“Piety falls into contempt among men, when it appears empty and unfruitful in those who practise it. The world knows you for a man of faith and piety. It knows that you attend church, that you receive the sacraments, that you read religious books day by day, that you have taken up certain devotions, and that your name is in the front rank in confraternities and associations for good works. But the world has its eye on you, and takes note of all you do. It sees that you give up none of the pleasures of your position, that you are proud when you are out, harsh and bad-tempered at home, and that your tongue utters bitter and poisonous things; your passions are stormy and not at all under control, and your virtue is not above suspicion.
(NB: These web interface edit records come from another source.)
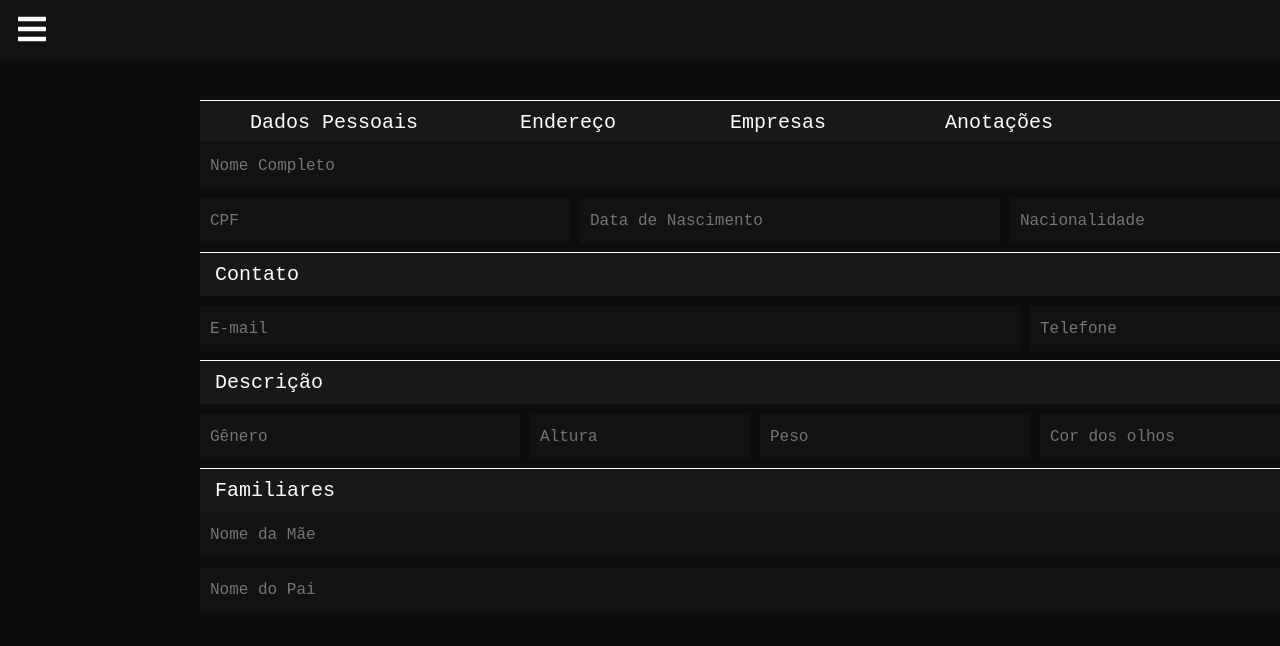
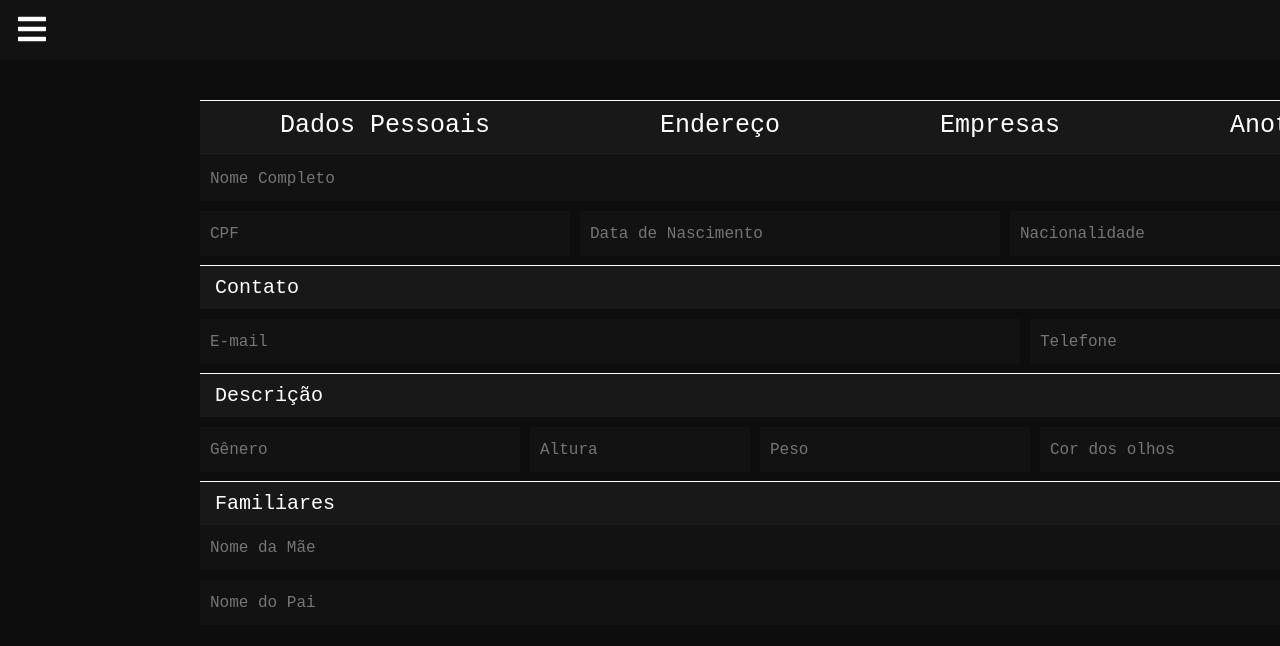
Before and after one commit to Igor-Cavalera/whoAreYou, a React (Create React App) app: page /Forms in a window 1280 px wide. Shown: the top 646 px of the page. Built offline with nearby package versions, Linux system fonts and the light colour scheme; no server answers.

Commit message:
ajustando-tamanho-butoes-abas

```diff
--- a/src/index.css
+++ b/src/index.css
@@ -67,7 +67,7 @@ label {
 .abas {
   width: 100%;
   margin-top: 40px;
-  height: 42px;
+  height: 55px;
   background: #181818;
   border-width: 1px;
   border-style: solid;
@@ -79,34 +79,34 @@ label {
 
 .aba-dados {
   all: unset;
-  width: 200px;
-  padding: 10px 20px 10px 50px;
+  width: 300px;
+  padding: 10px 0px 15px 80px;
   color: #ffffff;
-  font-size: 20px;
+  font-size: 25px;
 }
 
 .aba-endereco {
   all: unset;
-  width: 130px;
-  padding: 10px 20px 10px 50px;
+  width: 150px;
+  padding: 10px 50px 15px 80px;
   color: #ffffff;
-  font-size: 20px;
+  font-size: 25px;
 }
 
 .aba-empresas {
   all: unset;
-  width: 150px;
-  padding: 10px 10px 10px 60px;
+  width: 200px;
+  padding: 10px 10px 15px 80px;
   color: #ffffff;
-  font-size: 20px;
+  font-size: 25px;
 }
 
 .aba-notas {
   all: unset;
-  width: 150px;
-  padding: 10px 5px 10px 55px;
+  width: 220px;
+  padding: 10px 0px 15px 80px;
   color: #ffffff;
-  font-size: 20px;
+  font-size: 25px;
 }
 
 /* --------- ABAS (Cursor: Pointer) ----------- */
```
Then, what is the use of piety? What difference is there between you, who make a profession of it, and unbelievers, who speak against it? What result has the grace of Baptism had in your case? What strength do you get from prayer? . . . See to what scorn you expose [your piety], when your life shows that it has not made you better.”
“Just as saints bring honour to God, so do people whose piety is sterile lower Him in the thoughts of men. It is not that piety is able, all at once, to raise a soul to the height of virtue, but that, where it is sincere and active, it at any rate puts it in the way of perfection. But who has not observed that men judge one another, not by the position in which they actually are, but by the direction in which they are going? As long as our course is toward that which is better, our life will testify to truth and to the value of our piety.”
Quotations from Jean Guibert, On Piety (London: R. & T. Washbourne, Ltd., 1911).